All entries that follow are to be written out verbatim.

Data Start Marker

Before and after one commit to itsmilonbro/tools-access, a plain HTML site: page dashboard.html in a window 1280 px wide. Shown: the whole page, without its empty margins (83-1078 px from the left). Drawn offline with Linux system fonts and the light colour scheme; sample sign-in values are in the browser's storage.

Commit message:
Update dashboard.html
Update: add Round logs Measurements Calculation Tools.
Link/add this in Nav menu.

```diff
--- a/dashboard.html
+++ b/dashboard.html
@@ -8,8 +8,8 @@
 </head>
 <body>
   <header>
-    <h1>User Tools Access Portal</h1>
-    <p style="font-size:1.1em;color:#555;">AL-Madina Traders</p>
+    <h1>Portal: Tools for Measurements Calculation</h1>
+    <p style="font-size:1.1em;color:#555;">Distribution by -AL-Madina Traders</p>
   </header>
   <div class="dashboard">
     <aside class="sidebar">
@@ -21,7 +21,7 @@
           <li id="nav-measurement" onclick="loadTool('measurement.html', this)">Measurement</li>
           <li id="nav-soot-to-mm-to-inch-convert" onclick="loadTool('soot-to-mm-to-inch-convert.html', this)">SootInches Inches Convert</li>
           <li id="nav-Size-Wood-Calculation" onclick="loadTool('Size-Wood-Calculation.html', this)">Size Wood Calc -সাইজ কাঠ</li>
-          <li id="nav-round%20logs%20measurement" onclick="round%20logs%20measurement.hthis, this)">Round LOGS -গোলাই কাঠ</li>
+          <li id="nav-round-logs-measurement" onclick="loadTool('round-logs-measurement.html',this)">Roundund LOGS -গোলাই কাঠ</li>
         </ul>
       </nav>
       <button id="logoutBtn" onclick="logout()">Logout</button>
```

Data End Marker

Response box =
Before and after one commit to itsmilonbro/tools-access, a plain HTML site: page dashboard.html in a window 1280 px wide. Shown: the whole page, without its empty margins (83-1078 px from the left). Drawn offline with Linux system fonts and the light colour scheme; sample sign-in values are in the browser's storage.

Commit message:
Update dashboard.html
Update: add Round logs Measurements Calculation Tools.
Link/add this in Nav menu.

```diff
--- a/dashboard.html
+++ b/dashboard.html
@@ -8,8 +8,8 @@
 </head>
 <body>
   <header>
-    <h1>User Tools Access Portal</h1>
-    <p style="font-size:1.1em;color:#555;">AL-Madina Traders</p>
+    <h1>Portal: Tools for Measurements Calculation</h1>
+    <p style="font-size:1.1em;color:#555;">Distribution by -AL-Madina Traders</p>
   </header>
   <div class="dashboard">
     <aside class="sidebar">
@@ -21,7 +21,7 @@
           <li id="nav-measurement" onclick="loadTool('measurement.html', this)">Measurement</li>
           <li id="nav-soot-to-mm-to-inch-convert" onclick="loadTool('soot-to-mm-to-inch-convert.html', this)">SootInches Inches Convert</li>
           <li id="nav-Size-Wood-Calculation" onclick="loadTool('Size-Wood-Calculation.html', this)">Size Wood Calc -সাইজ কাঠ</li>
-          <li id="nav-round%20logs%20measurement" onclick="round%20logs%20measurement.hthis, this)">Round LOGS -গোলাই কাঠ</li>
+          <li id="nav-round-logs-measurement" onclick="loadTool('round-logs-measurement.html',this)">Roundund LOGS -গোলাই কাঠ</li>
         </ul>
       </nav>
       <button id="logoutBtn" onclick="logout()">Logout</button>
```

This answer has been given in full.